Ms Arnold says: “Standard rules permits are relatively easy with low admin requirements. They involve declaring you are doing everything correctly and are a voluntary permit.
“Bespoke permits can be quite expensive.”
Proposed changes to standard rules are also likely to cost operators and include a requirement to cover all storage lagoons and tanks such as those containing digestate and dirty water. The EA says it recognises, for existing facilities, adding a cover may be cost prohibitive. However, it suggests adding a floating cover may be a viable alternative.
Ms Arnold says, currently, the definition of a cover is unclear. “It could be a crust, chopped straw or something physical. NFU takes issue with retrofitting covers to existing stores as it may invalidate the warranty and the store may not be designed to bear the weight of the cover – it could be dangerous.”

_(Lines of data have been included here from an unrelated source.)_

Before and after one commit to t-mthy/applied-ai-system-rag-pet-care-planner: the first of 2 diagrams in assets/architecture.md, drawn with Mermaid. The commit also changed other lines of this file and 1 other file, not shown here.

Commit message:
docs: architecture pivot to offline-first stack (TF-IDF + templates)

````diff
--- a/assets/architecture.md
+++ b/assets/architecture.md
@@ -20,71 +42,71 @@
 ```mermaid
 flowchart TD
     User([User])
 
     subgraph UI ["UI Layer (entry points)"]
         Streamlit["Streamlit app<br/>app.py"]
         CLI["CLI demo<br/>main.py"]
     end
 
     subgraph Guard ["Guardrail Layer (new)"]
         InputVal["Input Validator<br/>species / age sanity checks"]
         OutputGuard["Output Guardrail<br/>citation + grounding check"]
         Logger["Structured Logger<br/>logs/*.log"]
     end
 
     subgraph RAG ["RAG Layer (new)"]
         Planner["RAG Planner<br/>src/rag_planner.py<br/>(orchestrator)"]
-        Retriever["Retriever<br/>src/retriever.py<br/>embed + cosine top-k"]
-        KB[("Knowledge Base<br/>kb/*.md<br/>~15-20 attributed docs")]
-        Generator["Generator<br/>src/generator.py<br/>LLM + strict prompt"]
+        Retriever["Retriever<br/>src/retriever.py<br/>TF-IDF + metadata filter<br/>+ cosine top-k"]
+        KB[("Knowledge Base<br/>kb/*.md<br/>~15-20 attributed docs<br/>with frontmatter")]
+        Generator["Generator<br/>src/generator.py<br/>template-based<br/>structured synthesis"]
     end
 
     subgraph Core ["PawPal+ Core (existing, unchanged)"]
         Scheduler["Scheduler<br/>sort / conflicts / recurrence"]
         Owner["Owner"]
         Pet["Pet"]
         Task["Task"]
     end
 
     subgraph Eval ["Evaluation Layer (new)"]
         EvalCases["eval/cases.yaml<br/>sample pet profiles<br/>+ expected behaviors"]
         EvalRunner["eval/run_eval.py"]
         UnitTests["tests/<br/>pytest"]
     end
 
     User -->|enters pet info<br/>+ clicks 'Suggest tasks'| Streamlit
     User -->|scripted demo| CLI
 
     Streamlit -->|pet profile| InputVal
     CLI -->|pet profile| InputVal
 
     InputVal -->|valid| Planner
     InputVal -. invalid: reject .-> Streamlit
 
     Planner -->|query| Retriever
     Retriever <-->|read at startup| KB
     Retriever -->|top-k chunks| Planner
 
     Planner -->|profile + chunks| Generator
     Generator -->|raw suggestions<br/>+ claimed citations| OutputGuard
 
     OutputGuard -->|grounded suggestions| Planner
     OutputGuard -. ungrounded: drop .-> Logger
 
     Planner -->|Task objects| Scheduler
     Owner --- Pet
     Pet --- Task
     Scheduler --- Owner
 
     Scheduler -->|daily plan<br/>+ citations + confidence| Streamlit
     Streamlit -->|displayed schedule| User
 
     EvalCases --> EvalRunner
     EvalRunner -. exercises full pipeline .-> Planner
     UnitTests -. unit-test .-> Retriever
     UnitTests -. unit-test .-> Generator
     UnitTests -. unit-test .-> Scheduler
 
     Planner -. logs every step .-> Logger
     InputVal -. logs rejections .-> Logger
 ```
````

Other proposed changes include a requirement for an engineer to visit AD sites to check secondary containment and lagoon structures meet Construction Industry Research and Information Association (CIRIA) standards and to amend operating techniques requirements.
“We could be talking costs of £1,000s right up to £100,000s,” said Ms Arnold.

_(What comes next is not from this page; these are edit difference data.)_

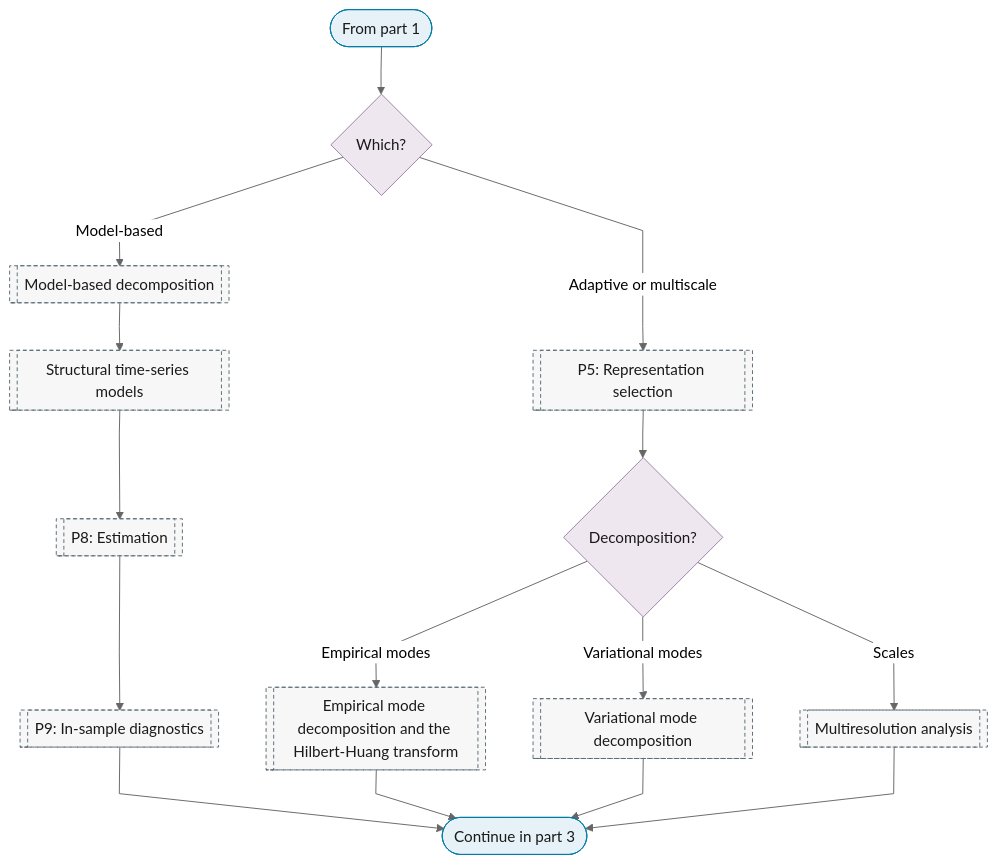
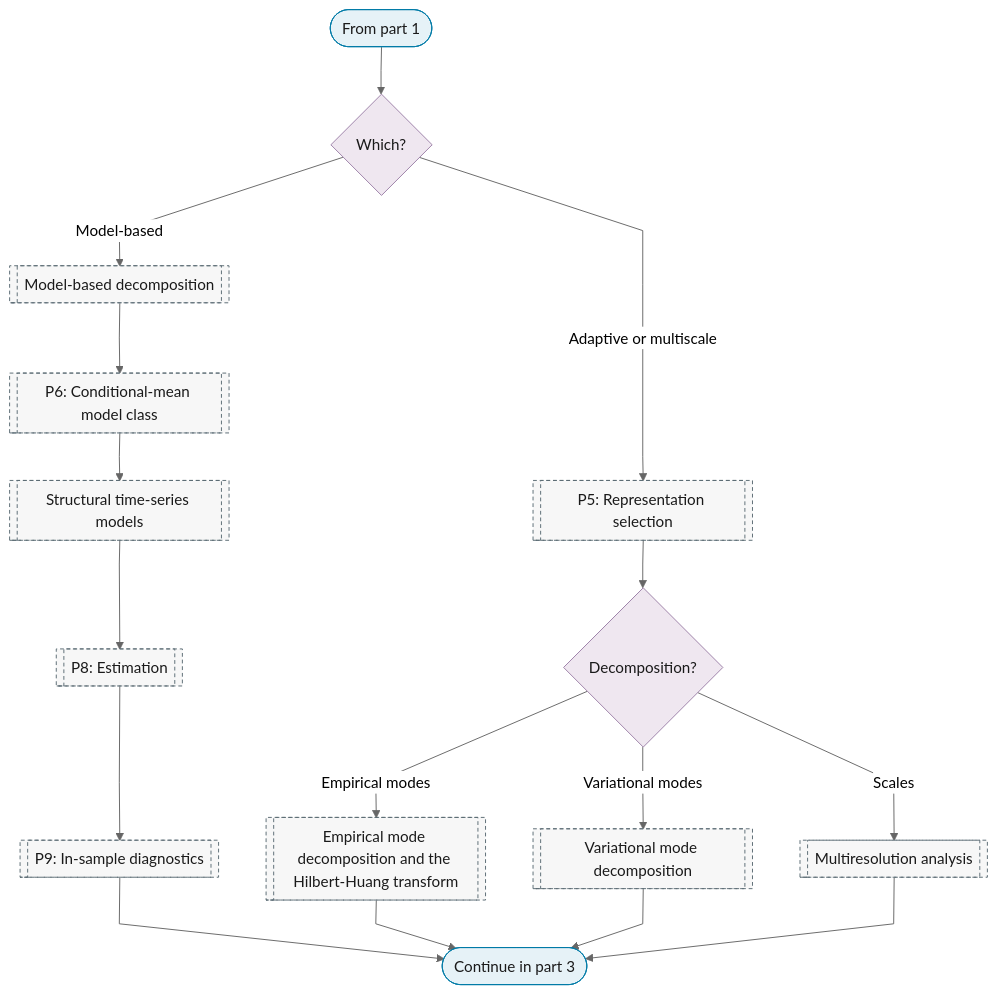
One commit to Shuxin-Y/time-series-analysis-manual changed the second of 3 diagrams in docs/01-workflow/p00-purpose/06-decomposition.md. Above: the diagram before and after it, drawn with Mermaid (neutral theme). The commit also changed 6 other files, not shown here.

First line of the commit message:
feat(master): why-this-order table; purpose charts keep the spine order

````diff
--- a/docs/01-workflow/p00-purpose/06-decomposition.md
+++ b/docs/01-workflow/p00-purpose/06-decomposition.md
@@ -42,26 +42,27 @@
 ```mermaid
 %%{init: {"flowchart": {"curve": "linear"}}}%%
 graph TD
     P0_DC_PART_2_IN(["From part 1"]) --> P0_DC_FAMILY{"Which?"}
     P0_DC_FAMILY -->|"Model-based"| P4_MODEL_DECOMPOSITION[["Model-based decomposition"]]
     P0_DC_FAMILY -->|"Adaptive or multiscale"| P5[["P5: Representation selection"]]
-    P4_MODEL_DECOMPOSITION --> P6_STRUCTURAL_TS[["Structural time-series models"]]
+    P4_MODEL_DECOMPOSITION --> P6[["P6: Conditional-mean model class"]]
+    P6 --> P6_STRUCTURAL_TS[["Structural time-series models"]]
     P6_STRUCTURAL_TS --> P8[["P8: Estimation"]]
     P8 --> P9[["P9: In-sample diagnostics"]]
     P5 --> P0_DC_ADAPTIVE{"Decomposition?"}
     P0_DC_ADAPTIVE -->|"Empirical modes"| P5_TF_EMD[["Empirical mode decomposition and the Hilbert-Huang transform"]]
     P0_DC_ADAPTIVE -->|"Variational modes"| P5_TF_VMD[["Variational mode decomposition"]]
     P0_DC_ADAPTIVE -->|"Scales"| P5_TF_MRA[["Multiresolution analysis"]]
     P9 & P5_TF_EMD & P5_TF_VMD & P5_TF_MRA --> P0_DC_PART_2_OUT(["Continue in part 3"])
     class P0_DC_PART_2_IN,P0_DC_PART_2_OUT terminator
     class P0_DC_FAMILY,P0_DC_ADAPTIVE decision
-    class P4_MODEL_DECOMPOSITION,P6_STRUCTURAL_TS,P8,P9,P5,P5_TF_EMD,P5_TF_VMD,P5_TF_MRA ref
+    class P4_MODEL_DECOMPOSITION,P6,P6_STRUCTURAL_TS,P8,P9,P5,P5_TF_EMD,P5_TF_VMD,P5_TF_MRA ref
     classDef terminator fill:#E6F2F7,stroke:#007BA7,color:#1A1A1A;
     classDef process fill:#FFFFFF,stroke:#5A6B73,color:#1A1A1A;
     classDef decision fill:#EFE7F0,stroke:#9B7FA7,color:#1A1A1A;
     classDef data fill:#FFF4E0,stroke:#C9A55E,color:#1A1A1A;
     classDef good fill:#DCEFD8,stroke:#4A7A3F,color:#1A1A1A;
     classDef escalate fill:#FFE9C2,stroke:#C9A55E,color:#1A1A1A;
     classDef problem fill:#F2D9DE,stroke:#800020,color:#1A1A1A;
     classDef ref fill:#F7F7F7,stroke:#5A6B73,color:#1A1A1A,stroke-dasharray:4 3;
 ```
````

She adds that while industry bodies have been consulted, there is a feeling that there has been a lack of communication with plant operators about the changes.
Standard rules permits contain one condition which refers to a fixed set (or sets) of standard rules that an AD operator must comply with. These define the activities that an operator can carry out. They also specify necessary restrictions on those activities, such as emission limits or the types of waste or raw materials that can be accepted at the sites. If operators can meet the rules they can decide to apply for a standard permit. If they cannot meet the rules, they must apply for a bespoke permit. Standard permits can be issued more quickly and cheaply than bespoke permits.
Source: Environment Agency
The consultation: Standard rules consultation no 20: revision of standard rules sets for biowaste treatment ends on February 28 (an extension from the previous date of January 13). To respond visit: consult.environment-agency.gov.uk/environmental-permitting/standard-rules-consultation-no-20/